**PROBLEM DETAILS:** Every line containing the string "this" should be returned from the records.

**MATERIAL SUPPLIED:**
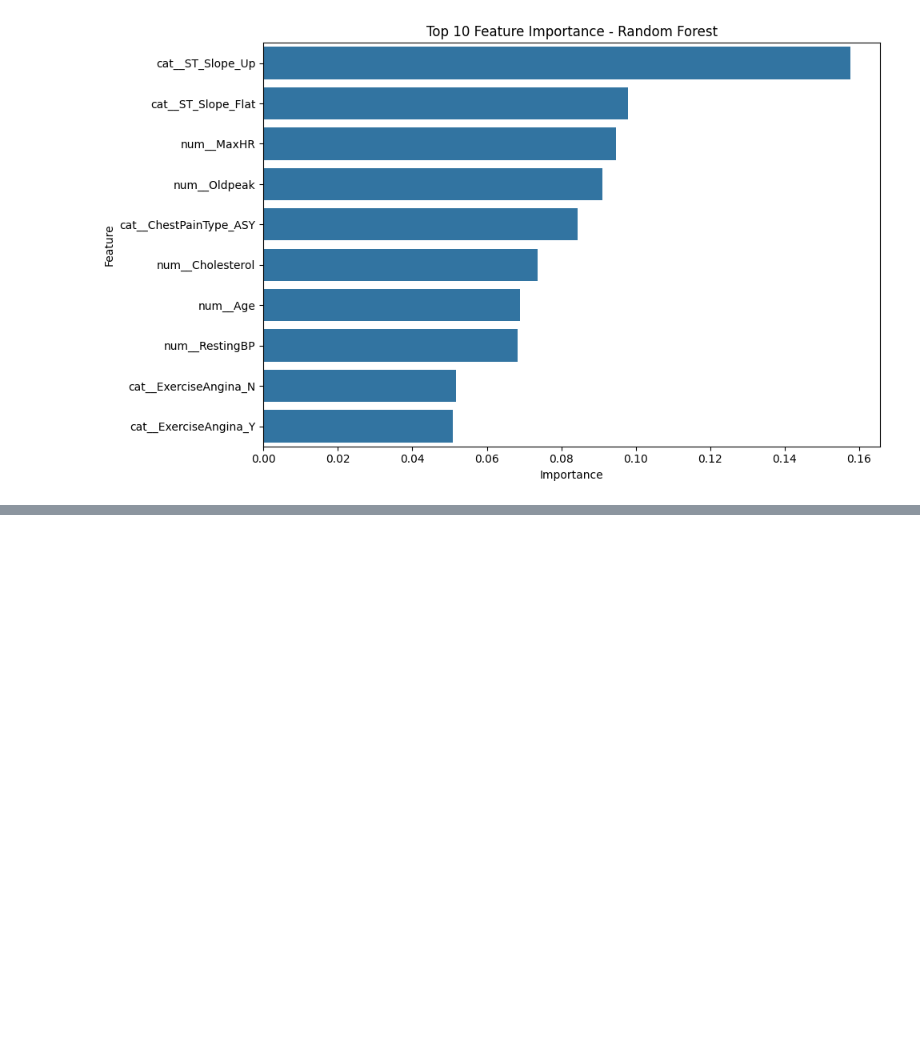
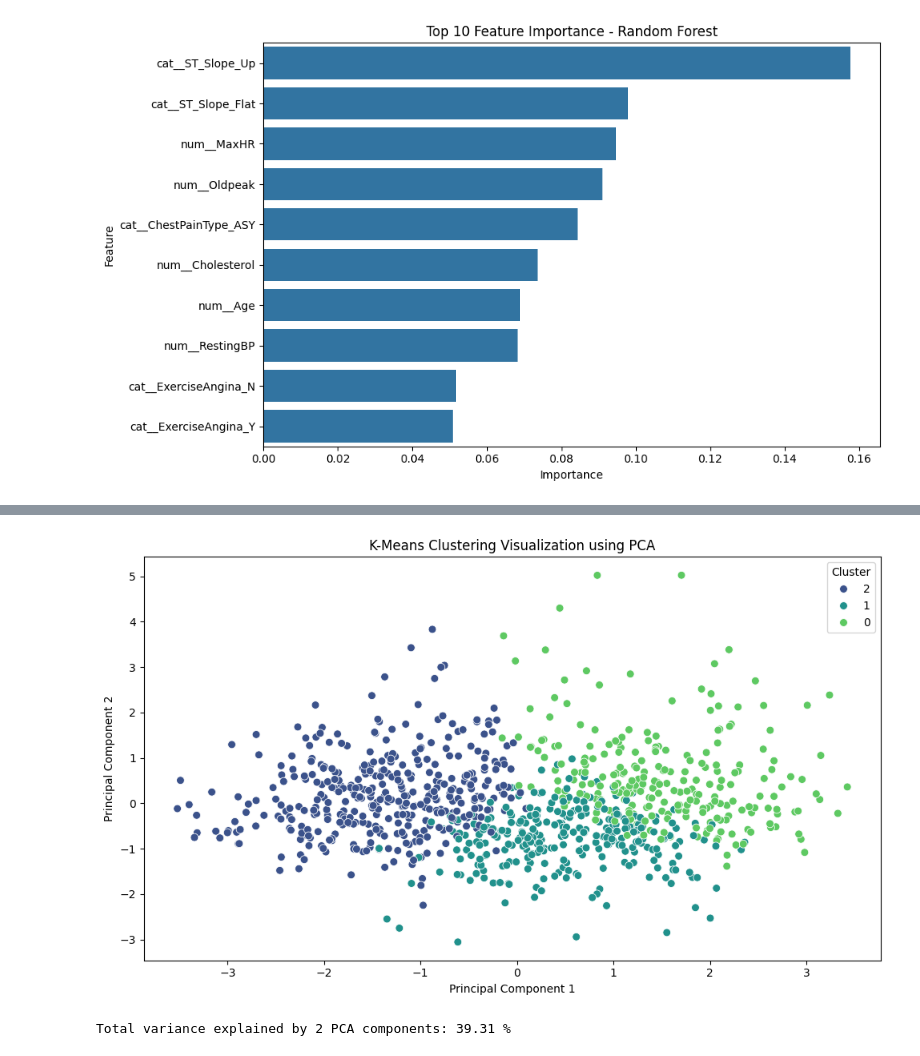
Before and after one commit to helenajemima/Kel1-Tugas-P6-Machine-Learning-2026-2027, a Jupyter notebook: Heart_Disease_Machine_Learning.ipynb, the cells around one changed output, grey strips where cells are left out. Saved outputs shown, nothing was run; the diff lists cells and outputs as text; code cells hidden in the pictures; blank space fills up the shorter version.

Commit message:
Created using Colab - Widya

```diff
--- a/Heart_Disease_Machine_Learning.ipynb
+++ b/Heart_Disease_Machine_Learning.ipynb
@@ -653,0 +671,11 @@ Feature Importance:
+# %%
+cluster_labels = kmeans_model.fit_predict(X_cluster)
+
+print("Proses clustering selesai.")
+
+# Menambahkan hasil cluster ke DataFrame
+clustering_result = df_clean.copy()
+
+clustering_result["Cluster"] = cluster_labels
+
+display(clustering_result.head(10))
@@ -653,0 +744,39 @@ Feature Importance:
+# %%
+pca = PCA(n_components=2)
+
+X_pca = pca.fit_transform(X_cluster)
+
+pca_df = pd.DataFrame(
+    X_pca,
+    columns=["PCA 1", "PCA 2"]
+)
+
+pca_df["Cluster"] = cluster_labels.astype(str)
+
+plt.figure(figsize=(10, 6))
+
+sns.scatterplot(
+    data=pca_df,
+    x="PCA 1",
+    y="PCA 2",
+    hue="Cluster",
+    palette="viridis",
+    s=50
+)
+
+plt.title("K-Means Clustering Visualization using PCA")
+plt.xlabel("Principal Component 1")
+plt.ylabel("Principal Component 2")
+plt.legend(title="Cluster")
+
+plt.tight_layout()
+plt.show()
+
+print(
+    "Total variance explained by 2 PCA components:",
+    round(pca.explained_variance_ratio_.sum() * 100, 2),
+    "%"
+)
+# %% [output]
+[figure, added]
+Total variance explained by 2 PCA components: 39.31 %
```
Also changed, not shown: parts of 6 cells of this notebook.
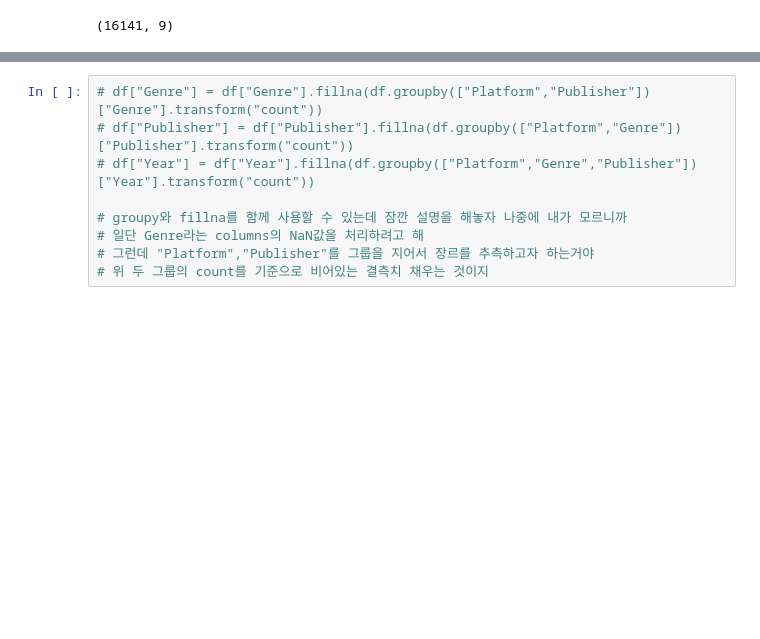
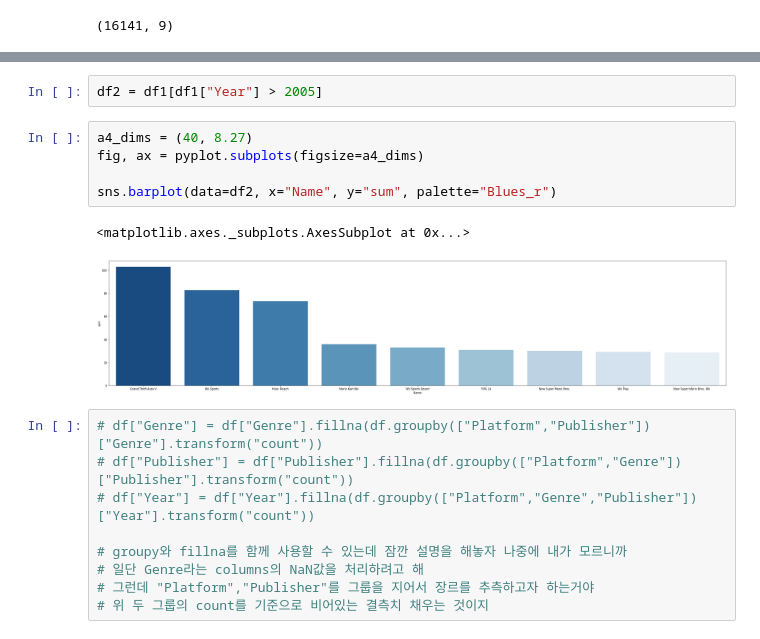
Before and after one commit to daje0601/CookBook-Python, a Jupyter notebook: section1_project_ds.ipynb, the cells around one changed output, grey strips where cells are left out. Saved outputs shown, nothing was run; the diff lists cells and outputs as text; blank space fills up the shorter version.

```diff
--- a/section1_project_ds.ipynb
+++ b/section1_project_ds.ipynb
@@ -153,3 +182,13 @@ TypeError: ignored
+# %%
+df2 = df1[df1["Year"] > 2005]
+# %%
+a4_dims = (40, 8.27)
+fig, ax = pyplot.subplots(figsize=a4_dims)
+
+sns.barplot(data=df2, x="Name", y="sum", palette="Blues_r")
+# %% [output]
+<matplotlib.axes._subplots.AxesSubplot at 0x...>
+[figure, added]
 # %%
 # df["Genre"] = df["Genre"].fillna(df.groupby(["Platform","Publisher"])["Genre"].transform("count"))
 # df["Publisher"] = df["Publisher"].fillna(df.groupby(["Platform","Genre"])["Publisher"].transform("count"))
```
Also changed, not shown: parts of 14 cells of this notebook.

**RESULT OF THE TASK:**
Also changed, not shown: parts of 6 cells of this notebook.
Also changed, not shown: parts of 14 cells of this notebook.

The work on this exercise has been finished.